The Welsh Terrier has a very short coat. Resembling the coat of the Airedale Terrier, it is short, dense, hard, and wiry. The coat should always be close and abundant on this breed.
Being a terrier and of high energy, this breed should always have a variety of training methods. A firm yet gentle hand is a must, and the handler should always remain consistent. Given the proper training, this breed does very well in obedience, agility, and flyball.
The Welsh Terrier is a very energetic breed, however he does do well in a home environment. A small yard is best as this breed loves to play catch and would do well in a fenced in yard. However, he can do well without a yard if given sufficient exercise.
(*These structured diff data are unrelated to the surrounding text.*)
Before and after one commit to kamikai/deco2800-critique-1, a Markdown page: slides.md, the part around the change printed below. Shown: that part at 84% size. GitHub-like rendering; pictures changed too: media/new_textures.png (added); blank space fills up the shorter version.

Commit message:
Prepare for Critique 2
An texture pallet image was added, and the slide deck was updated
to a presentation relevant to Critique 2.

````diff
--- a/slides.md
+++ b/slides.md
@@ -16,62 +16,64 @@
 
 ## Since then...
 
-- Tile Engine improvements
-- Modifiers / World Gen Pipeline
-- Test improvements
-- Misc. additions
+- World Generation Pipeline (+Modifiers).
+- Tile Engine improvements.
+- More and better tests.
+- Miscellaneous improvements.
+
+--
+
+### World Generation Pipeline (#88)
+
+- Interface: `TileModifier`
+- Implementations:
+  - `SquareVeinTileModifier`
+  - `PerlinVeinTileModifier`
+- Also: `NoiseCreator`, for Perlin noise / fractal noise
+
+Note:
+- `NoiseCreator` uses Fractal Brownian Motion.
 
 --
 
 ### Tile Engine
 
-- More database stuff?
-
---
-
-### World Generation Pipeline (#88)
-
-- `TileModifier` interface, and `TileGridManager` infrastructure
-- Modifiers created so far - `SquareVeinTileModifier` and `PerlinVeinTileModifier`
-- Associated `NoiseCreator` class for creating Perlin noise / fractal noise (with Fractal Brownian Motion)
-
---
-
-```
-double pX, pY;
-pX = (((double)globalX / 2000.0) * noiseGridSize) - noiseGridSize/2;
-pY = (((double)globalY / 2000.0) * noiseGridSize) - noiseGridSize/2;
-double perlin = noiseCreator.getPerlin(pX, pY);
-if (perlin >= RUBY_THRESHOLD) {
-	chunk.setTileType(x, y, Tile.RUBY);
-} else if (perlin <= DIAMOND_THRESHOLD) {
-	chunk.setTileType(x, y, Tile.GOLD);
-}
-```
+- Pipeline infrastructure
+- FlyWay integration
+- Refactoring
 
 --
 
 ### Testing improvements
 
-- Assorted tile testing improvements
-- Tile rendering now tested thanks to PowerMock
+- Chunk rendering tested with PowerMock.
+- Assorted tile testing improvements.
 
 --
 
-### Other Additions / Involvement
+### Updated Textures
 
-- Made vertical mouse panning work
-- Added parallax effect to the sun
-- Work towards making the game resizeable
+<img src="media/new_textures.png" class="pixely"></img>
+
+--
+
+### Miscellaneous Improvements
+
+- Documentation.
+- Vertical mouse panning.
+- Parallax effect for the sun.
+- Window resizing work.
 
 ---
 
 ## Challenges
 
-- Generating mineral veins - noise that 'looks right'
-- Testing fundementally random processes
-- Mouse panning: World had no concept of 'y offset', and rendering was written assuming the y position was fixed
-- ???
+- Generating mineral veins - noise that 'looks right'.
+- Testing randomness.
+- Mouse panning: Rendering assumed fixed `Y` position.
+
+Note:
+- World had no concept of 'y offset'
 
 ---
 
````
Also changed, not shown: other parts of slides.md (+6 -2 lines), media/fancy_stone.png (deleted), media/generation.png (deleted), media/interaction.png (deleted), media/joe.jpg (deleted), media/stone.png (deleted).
Help reduce the number of Welsh Terrier puppies in shelters by doing your due diligence. Many puppies are often purchased with little or no knowledge of what goes into parenting one. Uneducated decisions often leave the puppy in need of adoption and in the care of rescue groups. Bringing home a puppy into your family has many benefits but we first implore you to educate yourself. An informed decision will take into account the characteristics of the breed, your lifestyle, expected veterinary care, the demands and limitations of owning one, their activity requirements and levels of companionship required.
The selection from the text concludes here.